So you can imagine my surprise when a systematic review of 97 studies involving close to 3 million participants was published last week in JAMA in which the authors concluded that being overweight BMI was associated w/statistically significant 6% lower risk of all-cause mortality compared to normal BMI. As expected, overall obese BMI was associated w/higher all-cause mortality, especially w/BMI >35kg/m2. But even mild obesity w/BMI 30-35kg/m2 was not associated w/any different mortality compared to normal BMI. This had to be a fluke, right?
Wrong! It turns out that I had in my flash drive a study published early online in August 2009 (and finally in print in February 2010) in Obesity Journal in which the authors concluded that both overweight & mild obesity were not linked to an increase in years-of-life-lost compared to normal weight.
Well, this may be true but I'm still not totally convinced that being overweight or even mildly obese is better for you than being normal weight w/reasonable body composition. In fact, an August 2009 study published in the International Journal of Obesity concluded that being overweight in middle age increased one's risk of dementia later on.

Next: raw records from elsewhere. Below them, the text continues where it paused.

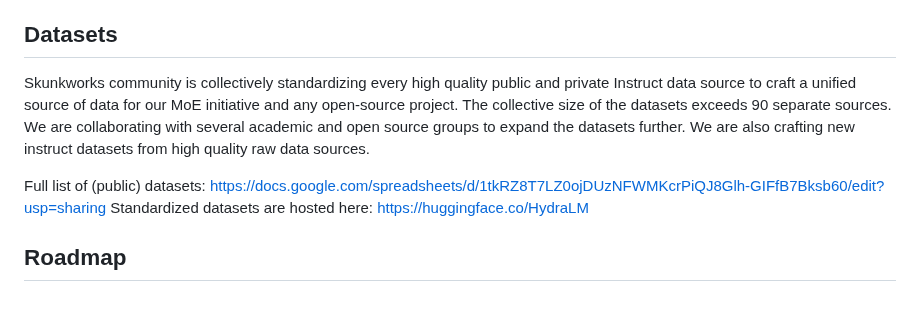
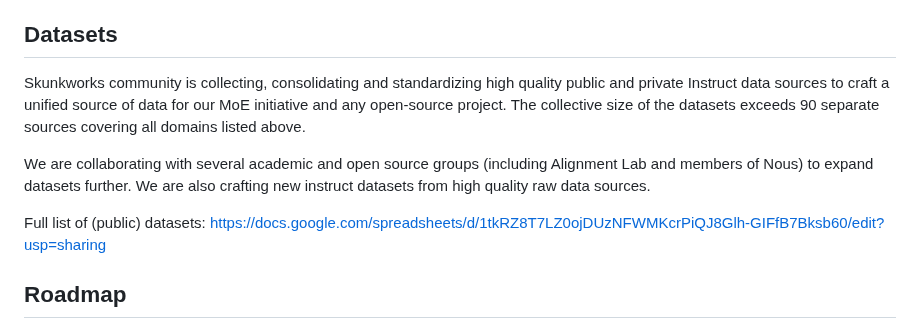
Before and after one commit to SkunkworksAI/hydra-moe, a Markdown page: README.md, the part around the change. GitHub-like rendering; blank space fills up the shorter version.

```diff
--- a/README.md
+++ b/README.md
@@ -60,12 +60,11 @@ We are training experts for the following domains:
 - Role-Playing
 
 ## Datasets
-Skunkworks community is collectively standardizing every high quality public and private Instruct data source to craft a unified source of data for our MoE initiative and any open-source project. The collective size of the datasets exceeds 90 separate sources.
-We are collaborating with several academic and open source groups to expand the datasets further.
-We are also crafting new instruct datasets from high quality raw data sources.
+Skunkworks community is collecting, consolidating and standardizing high quality public and private Instruct data sources to craft a unified source of data for our MoE initiative and any open-source project. The collective size of the datasets exceeds 90 separate sources covering all domains listed above.
+
+We are collaborating with several academic and open source groups (including Alignment Lab and members of Nous) to expand datasets further. We are also crafting new instruct datasets from high quality raw data sources.
 
 Full list of (public) datasets: https://docs.google.com/spreadsheets/d/1tkRZ8T7LZ0ojDUzNFWMKcrPiQJ8Glh-GIFfB7Bksb60/edit?usp=sharing
-Standardized datasets are hosted here: https://huggingface.co/HydraLM
 
 ## Roadmap
 
```
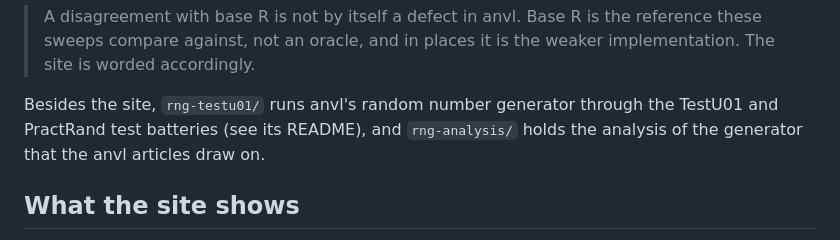
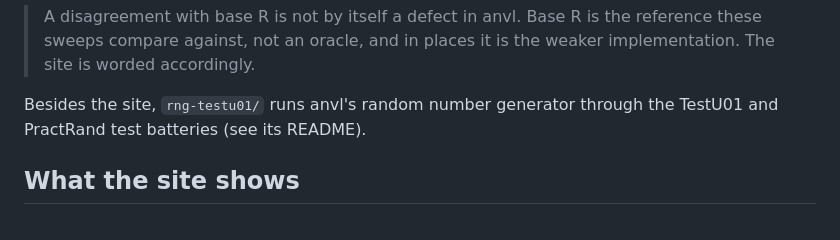
Before and after one commit to r-xla/anvl-bench, a Markdown page: README.md, the part around the change. GitHub-like rendering.

Commit message:
clean up readme

```diff
--- a/README.md
+++ b/README.md
@@ -14,9 +14,7 @@ presents their results.
 > weaker implementation. The site is worded accordingly.
 
 Besides the site, `rng-testu01/` runs anvl's random number generator through
-the TestU01 and PractRand test batteries (see its README), and
-`rng-analysis/` holds the analysis of the generator that the anvl articles
-draw on.
+the TestU01 and PractRand test batteries (see its README).
 
 ## What the site shows
 
```
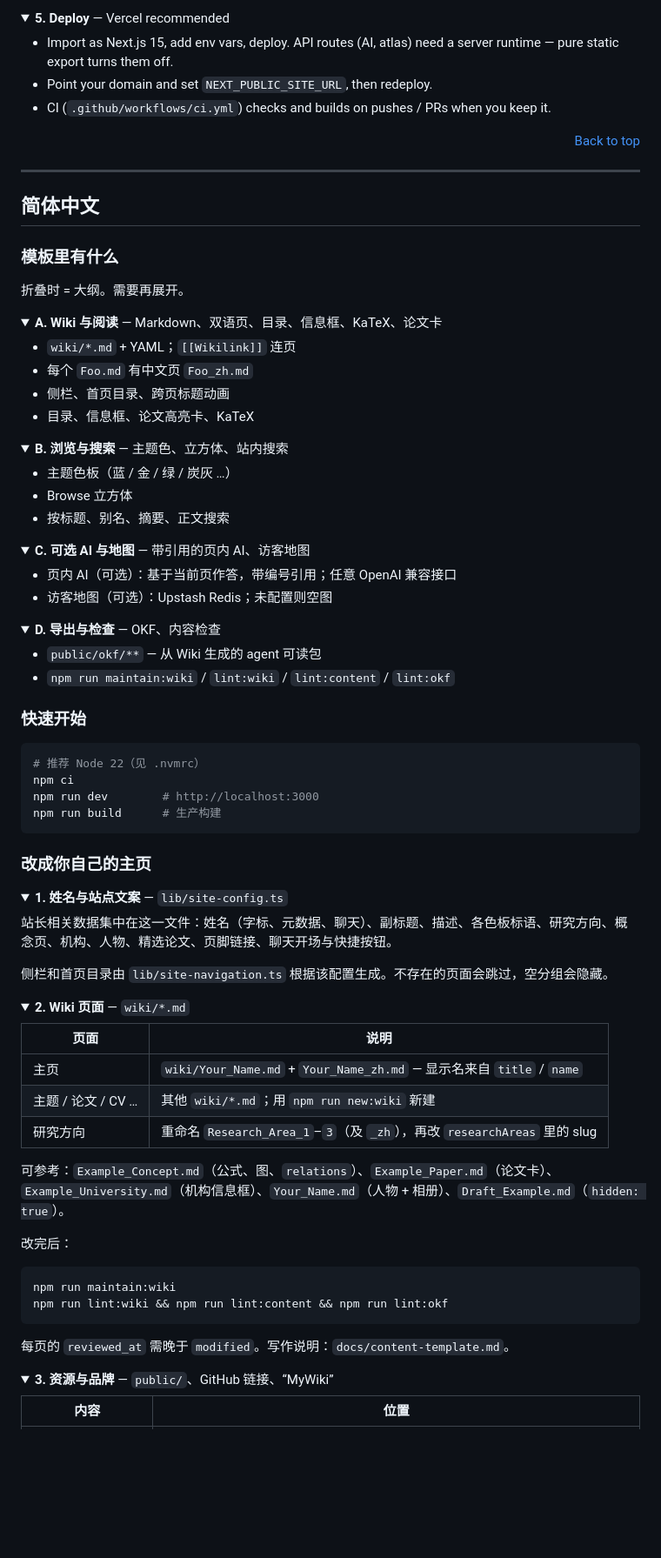
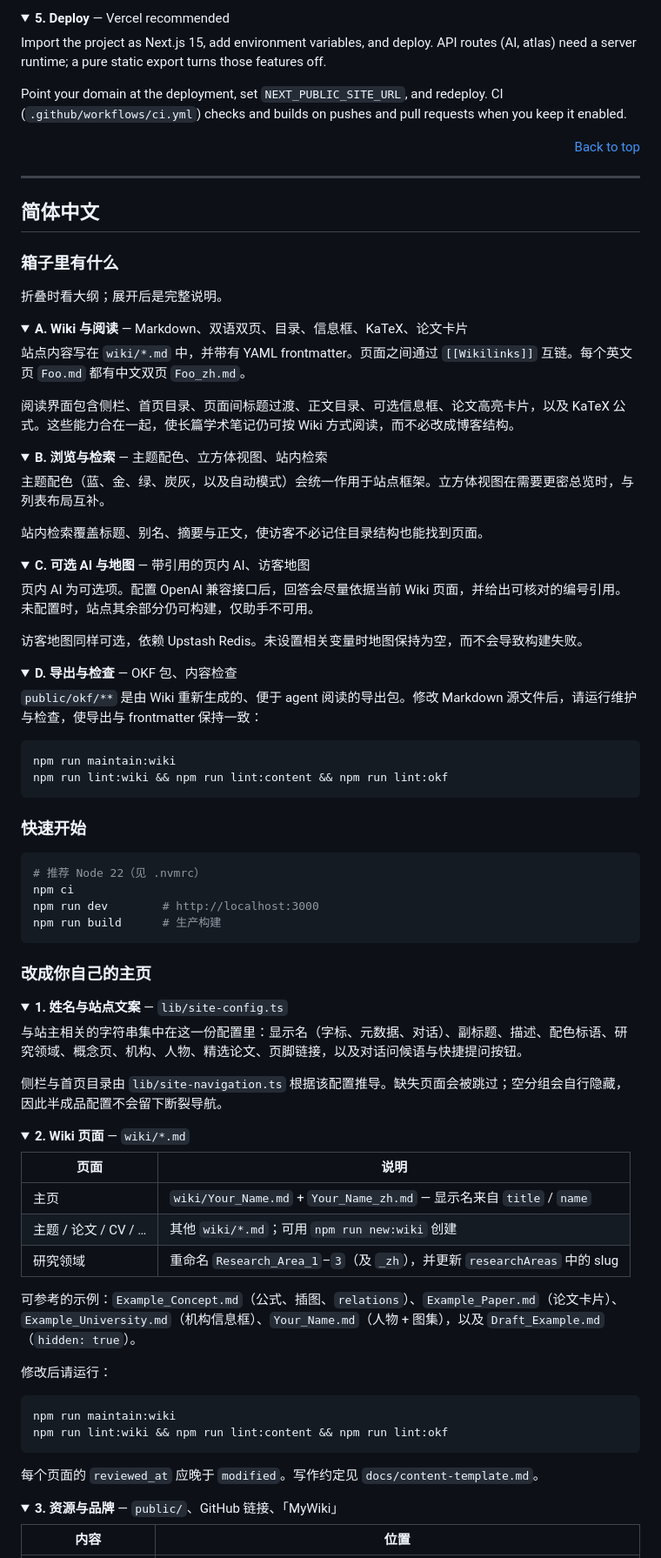
Before and after one commit to XinbaoQiao/XinbaoWiki, a Markdown page: README.md, the part around one of its changes. Shown at 87% size. Drawn GitHub-style; folded sections open; blank space fills up the shorter version.

Commit message:
Sync template from main a5a7e2e

````diff
--- a/README.md
+++ b/README.md
@@ -145,9 +149,9 @@ Never commit `.env*` or real keys.
 <details>
 <summary><strong>5. Deploy</strong> — Vercel recommended</summary>
 
-- Import as Next.js 15, add env vars, deploy. API routes (AI, atlas) need a server runtime — pure static export turns them off.
-- Point your domain and set `NEXT_PUBLIC_SITE_URL`, then redeploy.
-- CI (`.github/workflows/ci.yml`) checks and builds on pushes / PRs when you keep it.
+<p>Import the project as Next.js 15, add environment variables, and deploy. API routes (AI, atlas) need a server runtime; a pure static export turns those features off.</p>
+
+<p>Point your domain at the deployment, set <code>NEXT_PUBLIC_SITE_URL</code>, and redeploy. CI (<code>.github/workflows/ci.yml</code>) checks and builds on pushes and pull requests when you keep it enabled.</p>
 
 </details>
 
@@ -159,42 +163,46 @@ Never commit `.env*` or real keys.
 
 ## 简体中文
 
-### 模板里有什么
+### 箱子里有什么
 
-折叠时 = 大纲。需要再展开。
+折叠时看大纲；展开后是完整说明。
 
 <details>
-<summary><strong>A. Wiki 与阅读</strong> — Markdown、双语页、目录、信息框、KaTeX、论文卡</summary>
+<summary><strong>A. Wiki 与阅读</strong> — Markdown、双语双页、目录、信息框、KaTeX、论文卡片</summary>
 
-- `wiki/*.md` + YAML；`[[Wikilink]]` 连页
-- 每个 `Foo.md` 有中文页 `Foo_zh.md`
-- 侧栏、首页目录、跨页标题动画
-- 目录、信息框、论文高亮卡、KaTeX
+<p>站点内容写在 <code>wiki/*.md</code> 中，并带有 YAML frontmatter。页面之间通过 <code>[[Wikilinks]]</code> 互链。每个英文页 <code>Foo.md</code> 都有中文双页 <code>Foo_zh.md</code>。</p>
+
+<p>阅读界面包含侧栏、首页目录、页面间标题过渡、正文目录、可选信息框、论文高亮卡片，以及 KaTeX 公式。这些能力合在一起，使长篇学术笔记仍可按 Wiki 方式阅读，而不必改成博客结构。</p>
 
 </details>
 
 <details>
-<summary><strong>B. 浏览与搜索</strong> — 主题色、立方体、站内搜索</summary>
+<summary><strong>B. 浏览与检索</strong> — 主题配色、立方体视图、站内检索</summary>
 
-- 主题色板（蓝 / 金 / 绿 / 炭灰 …）
-- Browse 立方体
-- 按标题、别名、摘要、正文搜索
+<p>主题配色（蓝、金、绿、炭灰，以及自动模式）会统一作用于站点框架。立方体视图在需要更密总览时，与列表布局互补。</p>
+
+<p>站内检索覆盖标题、别名、摘要与正文，使访客不必记住目录结构也能找到页面。</p>
 
 </details>
 
 <details>
 <summary><strong>C. 可选 AI 与地图</strong> — 带引用的页内 AI、访客地图</summary>
 
-- 页内 AI（可选）：基于当前页作答，带编号引用；任意 OpenAI 兼容接口
-- 访客地图（可选）：Upstash Redis；未配置则空图
+<p>页内 AI 为可选项。配置 OpenAI 兼容接口后，回答会尽量依据当前 Wiki 页面，并给出可核对的编号引用。未配置时，站点其余部分仍可构建，仅助手不可用。</p>
+
+<p>访客地图同样可选，依赖 Upstash Redis。未设置相关变量时地图保持为空，而不会导致构建失败。</p>
 
 </details>
 
 <details>
-<summary><strong>D. 导出与检查</strong> — OKF、内容检查</summary>
+<summary><strong>D. 导出与检查</strong> — OKF 包、内容检查</summary>
 
-- `public/okf/**` — 从 Wiki 生成的 agent 可读包
-- `npm run maintain:wiki` / `lint:wiki` / `lint:content` / `lint:okf`
+<p><code>public/okf/**</code> 是由 Wiki 重新生成的、便于 agent 阅读的导出包。修改 Markdown 源文件后，请运行维护与检查，使导出与 frontmatter 保持一致：</p>
+
+```bash
+npm run maintain:wiki
+npm run lint:wiki && npm run lint:content && npm run lint:okf
+```
 
 </details>
 
@@ -212,9 +220,9 @@ npm run build      # 生产构建
 <details>
 <summary><strong>1. 姓名与站点文案</strong> — <code>lib/site-config.ts</code></summary>
 
-站长相关数据集中在这一文件：姓名（字标、元数据、聊天）、副标题、描述、各色板标语、研究方向、概念页、机构、人物、精选论文、页脚链接、聊天开场与快捷按钮。
+<p>与站主相关的字符串集中在这一份配置里：显示名（字标、元数据、对话）、副标题、描述、配色标语、研究领域、概念页、机构、人物、精选论文、页脚链接，以及对话问候语与快捷提问按钮。</p>
 
-侧栏和首页目录由 `lib/site-navigation.ts` 根据该配置生成。不存在的页面会跳过，空分组会隐藏。
+<p>侧栏与首页目录由 <code>lib/site-navigation.ts</code> 根据该配置推导。缺失页面会被跳过；空分组会自行隐藏，因此半成品配置不会留下断裂导航。</p>
 
 </details>
 
@@ -224,24 +232,24 @@ npm run build      # 生产构建
 | 页面 | 说明 |
 | --- | --- |
 | 主页 | `wiki/Your_Name.md` + `Your_Name_zh.md` — 显示名来自 `title` / `name` |
-| 主题 / 论文 / CV … | 其他 `wiki/*.md`；用 `npm run new:wiki` 新建 |
-| 研究方向 | 重命名 `Research_Area_1`–`3`（及 `_zh`），再改 `researchAreas` 里的 slug |
+| 主题 / 论文 / CV / … | 其他 `wiki/*.md`；可用 `npm run new:wiki` 创建 |
+| 研究领域 | 重命名 `Research_Area_1`–`3`（及 `_zh`），并更新 `researchAreas` 中的 slug |
 
-可参考：`Example_Concept.md`（公式、图、`relations`）、`Example_Paper.md`（论文卡）、`Example_University.md`（机构信息框）、`Your_Name.md`（人物 + 相册）、`Draft_Example.md`（`hidden: true`）。
+<p>可参考的示例：<code>Example_Concept.md</code>（公式、插图、<code>relations</code>）、<code>Example_Paper.md</code>（论文卡片）、<code>Example_University.md</code>（机构信息框）、<code>Your_Name.md</code>（人物 + 图集），以及 <code>Draft_Example.md</code>（<code>hidden: true</code>）。</p>
 
-改完后：
+<p>修改后请运行：</p>
 
 ```bash
 npm run maintain:wiki
 npm run lint:wiki && npm run lint:content && npm run lint:okf
 ```
 
-每页的 `reviewed_at` 需晚于 `modified`。写作说明：`docs/content-template.md`。
+<p>每个页面的 <code>reviewed_at</code> 应晚于 <code>modified</code>。写作约定见 <code>docs/content-template.md</code>。</p>
 
 </details>
 
 <details>
-<summary><strong>3. 资源与品牌</strong> — <code>public/</code>、GitHub 链接、“MyWiki”</summary>
+<summary><strong>3. 资源与品牌</strong> — <code>public/</code>、GitHub 链接、「MyWiki」</summary>
 
 | 内容 | 位置 |
 | --- | --- |
````
Also changed, not shown: other parts of README.md (+54 -50 lines).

So does that mean I'm going to live longer but w/dementia if I don't normalize my weight now? If that's a consequence of overweight being the new optimal, I'll pass.